Empathy and psychopathy seem to be two distant extremes, which only differ, with nothing similar. Therefore, the question that seems to be surprising is whether such a theoretical perspective is justified. Empathy exerts significant influence on social relationships and is associated with moral development, whereas psychopathy seems to be an opposite phenomenon, as it is associated with the lack of deep interpersonal bonds and the violation of legal norms. As studies from various disciplines and scientific areas indicate, such concepts as behavioral effectiveness, morality or altruism might help explain the complex nature of the interrelationship between psychopathy and empathy. The authors tried to explore and describe the complexity of the two presented concepts in the light of the conducted research, and the resulting theoretical and empirical implications.

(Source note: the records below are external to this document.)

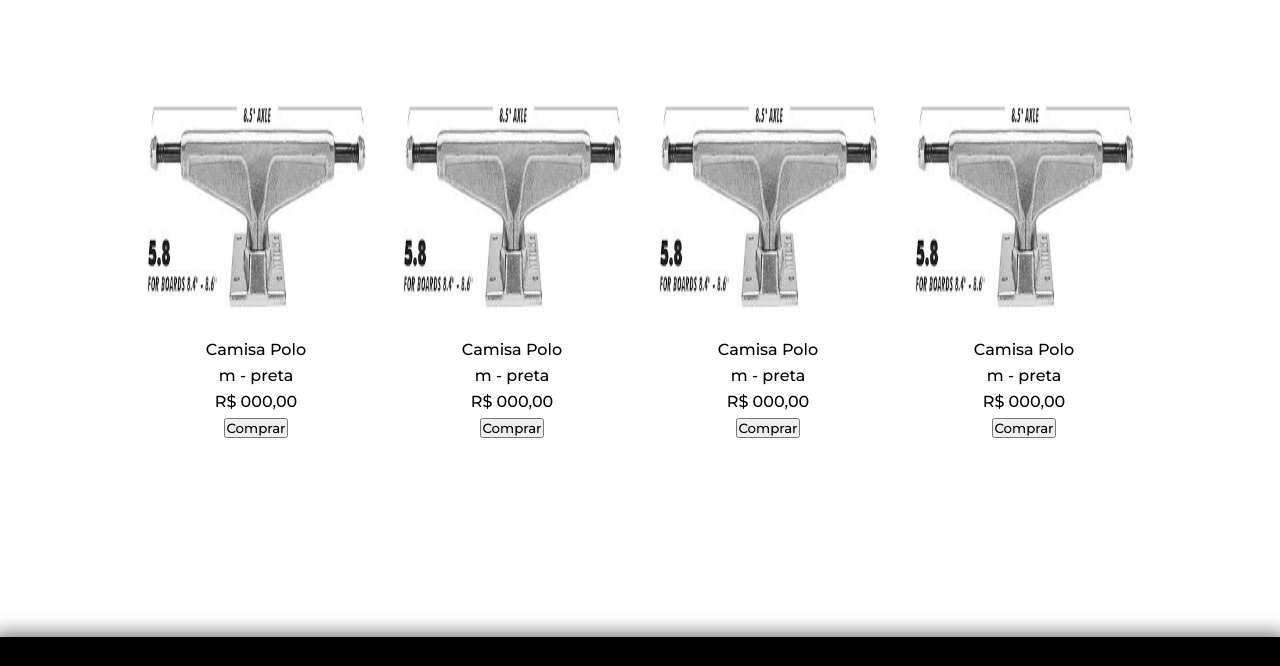
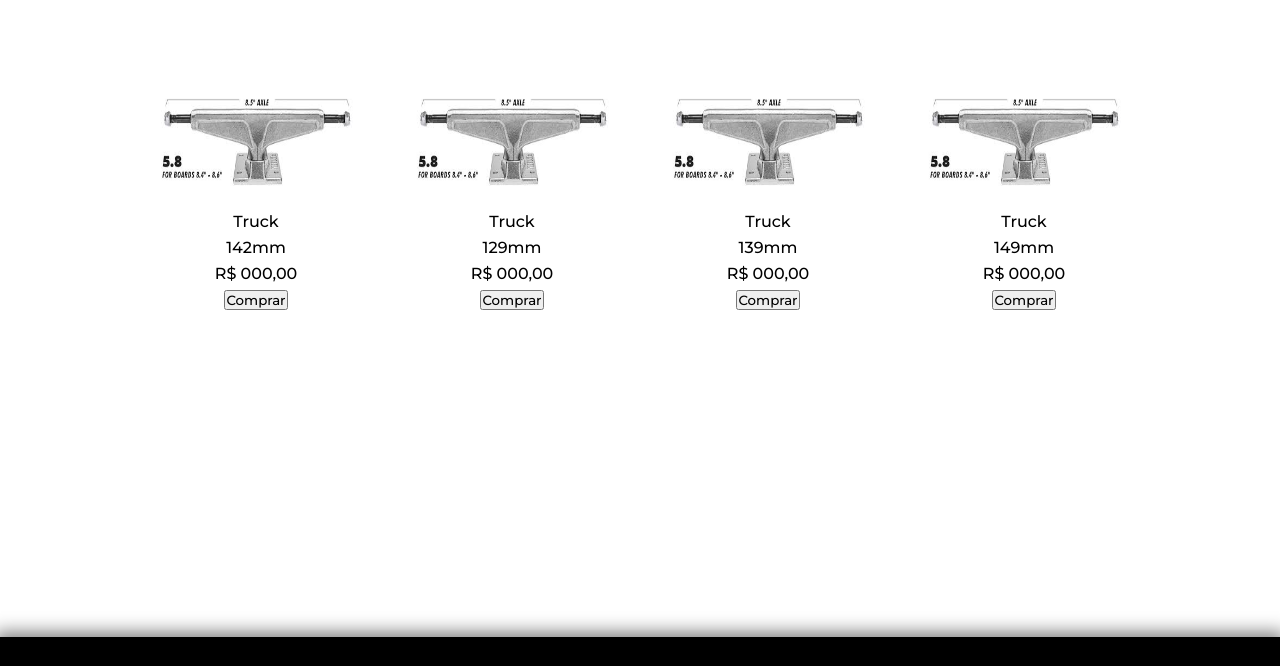
Before and after one commit to MatheusLopes13/JETSKATESHOP, a website: page src/home/home.html in a window 1280 px wide. Shown: the part 2437-3103 px from the top of the page. Drawn offline with Linux system fonts and the light colour scheme.

Commit message:
alteracao nos trucks

```diff
--- a/src/home/home.css
+++ b/src/home/home.css
@@ -109,3 +109,9 @@ main div {
     min-height: 300px;
     width: 32%;
 }
+.truck img{
+    width: 13rem;
+    height: 7rem;
+    padding-bottom: 1rem;
+
+}
--- a/src/home/home.html
+++ b/src/home/home.html
@@ -180,10 +180,10 @@
 
     <div class="container">
 
-        <div class="produto">
-            <img src="../publico/Imagens-produtos/images.jpg" alt="CAMISA">
-            <p>Camisa Polo</p>
-            <p>m - preta</p>
+        <div class="produto truck">
+            <img src="../publico/Imagens-produtos/images.jpg" alt="truck">
+            <p>Truck</p>
+            <p>142mm</p>
             <p>R$ 000,00</p>
             <div >
                 <button>
@@ -192,10 +192,10 @@
             </div>
         </div>
 
-        <div class="produto">
-            <img src="../publico/Imagens-produtos/images.jpg" alt="CAMISA">
-            <p>Camisa Polo</p>
-            <p>m - preta</p>
+        <div class="produto truck">
+            <img src="../publico/Imagens-produtos/images.jpg" alt="truck">
+            <p>Truck</p>
+            <p>129mm</p>
             <p>R$ 000,00</p>
             <div >
                 <button>
@@ -204,10 +204,10 @@
             </div>
         </div>
 
-        <div class="produto">
-            <img src="../publico/Imagens-produtos/images.jpg" alt="CAMISA">
-            <p>Camisa Polo</p>
-            <p>m - preta</p>
+        <div class="produto truck">
+            <img src="../publico/Imagens-produtos/images.jpg" alt="truck">
+            <p>Truck</p>
+            <p>139mm</p>
             <p>R$ 000,00</p>
             <div >
                 <button>
@@ -216,10 +216,10 @@
             </div>
         </div>
 
-        <div class="produto">
-            <img src="../publico/Imagens-produtos/images.jpg" alt="CAMISA">
-            <p>Camisa Polo</p>
-            <p>m - preta</p>
+        <div class="produto truck">
+            <img src="../publico/Imagens-produtos/images.jpg" alt="truck">
+            <p>Truck</p>
+            <p>149mm</p>
             <p>R$ 000,00</p>
             <div >
                 <button>
```
Also changed, not shown: src/skate/skate.css (line endings or trailing spaces).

Correctional staff is particularly exposed to occupational stress which in turn can have a negative impact on their job performance. This study attempted to analyse the role of personality, organizational factors, and stress coping strategies in shaping job satisfaction. 163 correctional staff members who were being trained at the Central Training Centre of Correctional Services in Kalisz, Poland, participated in the study. The following tools were used: The Bochum Inventory of Personal Work Features (BIP), the Multiphasic Inventory for Measuring Coping (COPE), and the Satisfaction with Job Scale (SSP). Staff working directly with inmates scored the lowest in terms of job satisfaction. Social sensibility is a predictor of job satisfaction among each study subgroup and each correctional department and correctional staff as a whole. Correlates of job satisfaction among correctional officers were: Active coping with stressful situations and Seeking social support for emotional and instrumental reasons.